Maybe it’s not that important to have flowers in the front all season. Maybe it’s more important to baby the daylilies and try to keep the garden free of grass for a year and see what happens. (I suppose I could buy a grass killer that’s made especially for flower gardens, but I hesitate to fill my yard with chemicals, and anyway, it’s almost impossible to kill Bermuda grass.)
A few days ago, I wrote about gardening being an all-encompassing creative endeavor, using mind, eyes, hands, heart, and body. It’s also very much a learning experience, which makes it a good project for me because above everything else, I love to learn.
And today’s lesson was all about Bermuda grass.
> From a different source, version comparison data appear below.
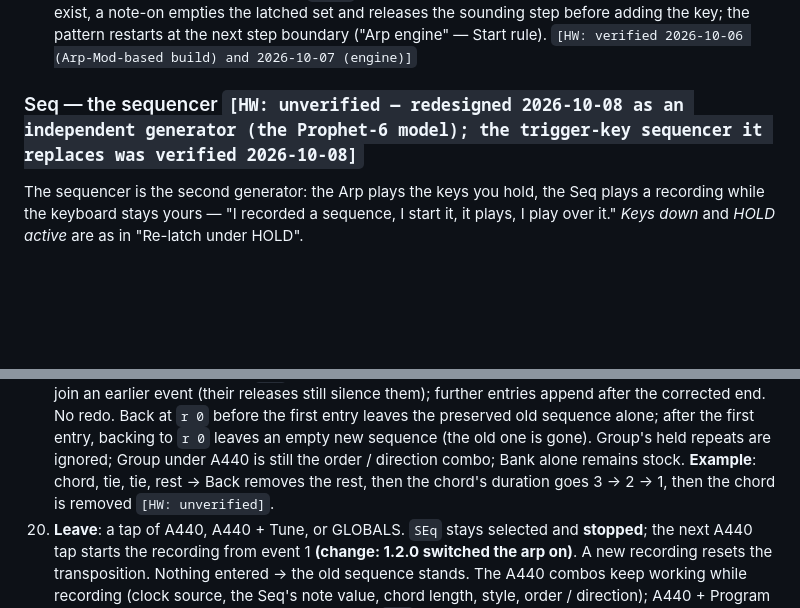
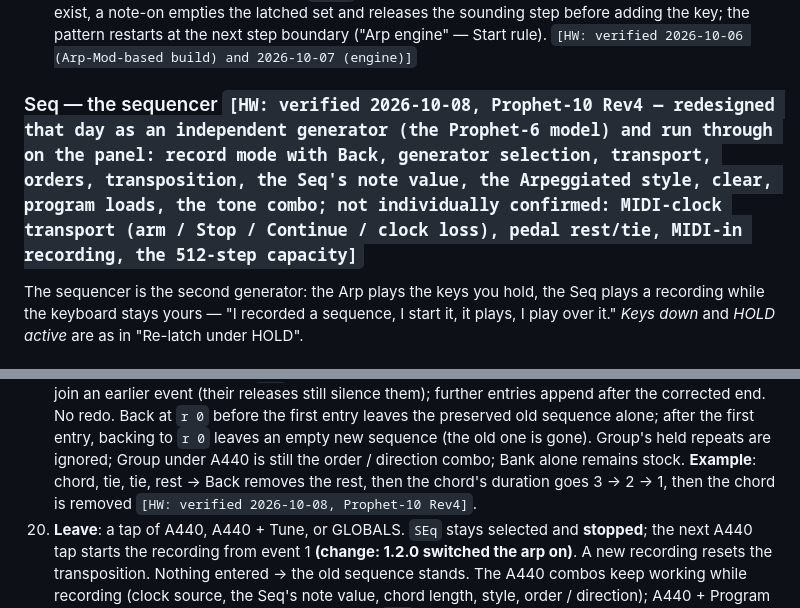
Before and after one commit to dangerous/prophet-rev4-mods, a Markdown page: docs/SPEC.md, 2 parts joined by grey strips. GitHub-like rendering; blank space fills up the shorter version.

```diff
--- a/docs/SPEC.md
+++ b/docs/SPEC.md
@@ -752,7 +750,7 @@ be non-empty.
    step before adding the key; the pattern restarts at the next step boundary ("Arp
    engine" — Start rule). `[HW: verified 2026-10-06 (Arp-Mod-based build) and 2026-10-07 (engine)]`
 
-### Seq — the sequencer `[HW: unverified — redesigned 2026-10-08 as an independent generator (the Prophet-6 model); the trigger-key sequencer it replaces was verified 2026-10-08]`
+### Seq — the sequencer `[HW: verified 2026-10-08, Prophet-10 Rev4 — redesigned that day as an independent generator (the Prophet-6 model) and run through on the panel: record mode with Back, generator selection, transport, orders, transposition, the Seq's note value, the Arpeggiated style, clear, program loads, the tone combo; not individually confirmed: MIDI-clock transport (arm / Stop / Continue / clock loss), pedal rest/tie, MIDI-in recording, the 512-step capacity]`
 
 The sequencer is the second generator: the Arp plays the keys you hold, the Seq plays a
 recording while the keyboard stays yours — "I recorded a sequence, I start it, it plays, I
@@ -885,7 +883,7 @@ play over it." *Keys down* and *HOLD active* are as in "Re-latch under HOLD".
     backing to `r 0` leaves an empty new sequence (the old one is gone). Group's held repeats
     are ignored; Group under A440 is still the order / direction combo; Bank alone remains
     stock. **Example**: chord, tie, tie, rest → Back removes the rest, then the chord's
-    duration goes 3 → 2 → 1, then the chord is removed `[HW: unverified]`.
+    duration goes 3 → 2 → 1, then the chord is removed `[HW: verified 2026-10-08, Prophet-10 Rev4]`.
 20. **Leave**: a tap of A440, A440 + Tune, or GLOBALS. `SEq` stays selected and **stopped**;
     the next A440 tap starts the recording from event 1 **(change: 1.2.0 switched the arp
     on)**. A new recording resets the transposition. Nothing entered → the old sequence
```
Also changed, not shown: other parts of docs/SPEC.md (+9 -11 lines), docs/NOTES.md (+4 -2 lines), docs/hardware-checklist.md (+1 -1 lines).
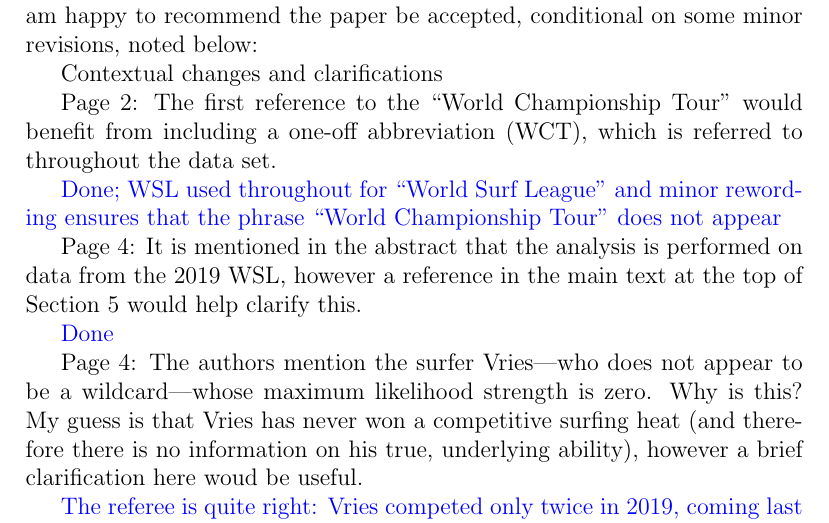
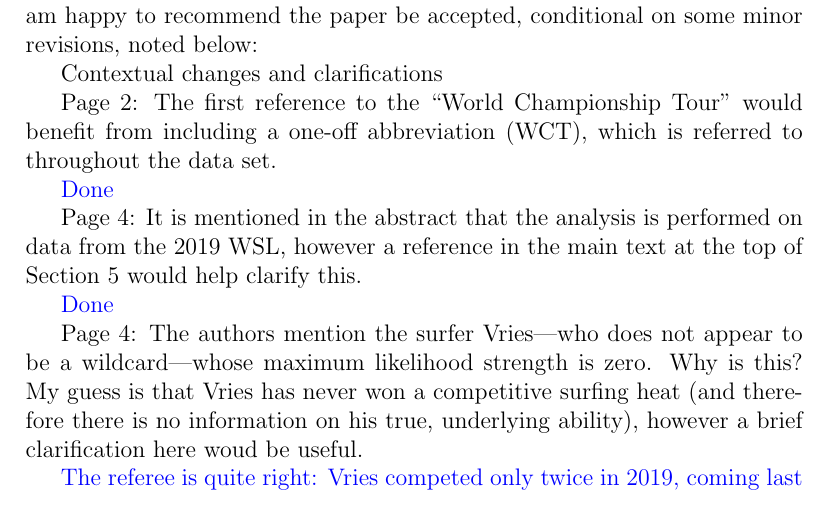
Before and after one commit to RobinHankin/hyper2, a LaTeX document (inst/surfing_jsa_rebuttal_minorcomments.tex): part of page 1 of 3, cut so that both start at the same text. Compiled offline with pdfLaTeX.

Commit message:
issue #167

```diff
--- a/inst/surfing_jsa_rebuttal_minorcomments.tex
+++ b/inst/surfing_jsa_rebuttal_minorcomments.tex
@@ -31,9 +31,7 @@ Page 2: The first reference to the ``World Championship Tour'' would
 benefit from including a one-off abbreviation (WCT), which is referred
 to throughout the data set.
 
-\textcolor{blue}{Done; WSL used throughout for ``World Surf League''
-  and minor rewording ensures that the phrase ``World Championship
-  Tour'' does not appear}
+\textcolor{blue}{Done}
 
 Page 4: It is mentioned in the abstract that the analysis is performed
 on data from the 2019 WSL, however a reference in the main text at the
```
Also changed, not shown: inst/surfing_jsa.tex (+1 -1 lines).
I have a first-hand knowledge of the weed from my efforts to contain the grass the past couple of years, but there is still much I didn’t know. It turns out the scientific name for Bermuda grass is Cynodon dactylon, though it goes by many names besides Bermuda grass, such as quickgrass, twitch grass, and couch grass. It is a weed found all over the world, probably originating in sub-Saharan Africa or perhaps on islands in the western parts of the Indian Ocean. It’s called Bermuda grass because it was introduced to the USA via Bermuda. Although around here, Bermuda grass is used for lawns because of its tolerance for sun and heat, it is considered one of the world’s most invasive weeds, one moreover, that is almost impossible to get rid of.
So, despite having learned all that about my nemesis, it certainly doesn’t help me any in trying to get rid of it. That stuff is truly scary. Even though I have a weed barrier underneath the rocks around the house and my pathways, the Bermuda grass pokes it way to the sun. And if it can’t poke through the barrier, it will grow from far beneath the path and emerge along the edges, which makes it impossible to get rid of. Sure, I can dig it up, but because I can’t get to the origin of the root, it just grows back.
Eventually, I’m sure, I’ll have to make some sort of accommodation with the relentless stuff, but if I give up the fight, I’ll end up with a huge mess.
That brings me back to the beginning premise of this essay, and my musing about not planting anything in this particular garden and see if dedicating myself to the task of clearing out the weed will help. Actually, I’m sure it will — until next year when I go back to planting and watering that garden. Then, all the bits of roots and stolons and seeds and biological detritus that I couldn’t completely eradicate, will erupt into new plants, and I’ll be back where I started from.
Still, things do manage to grow despite the horror of the gardening world. In fact, speaking of larkspur as I did above, I found these two dainty flowers today.
What if God decided S/He didn’t like how the world turned out, and turned it over to a development company from the planet Xerxes for re-creation? Would you survive? Could you survive?
A fun book for not-so-fun times.
Click here to buy Bob, The Right Hand of God.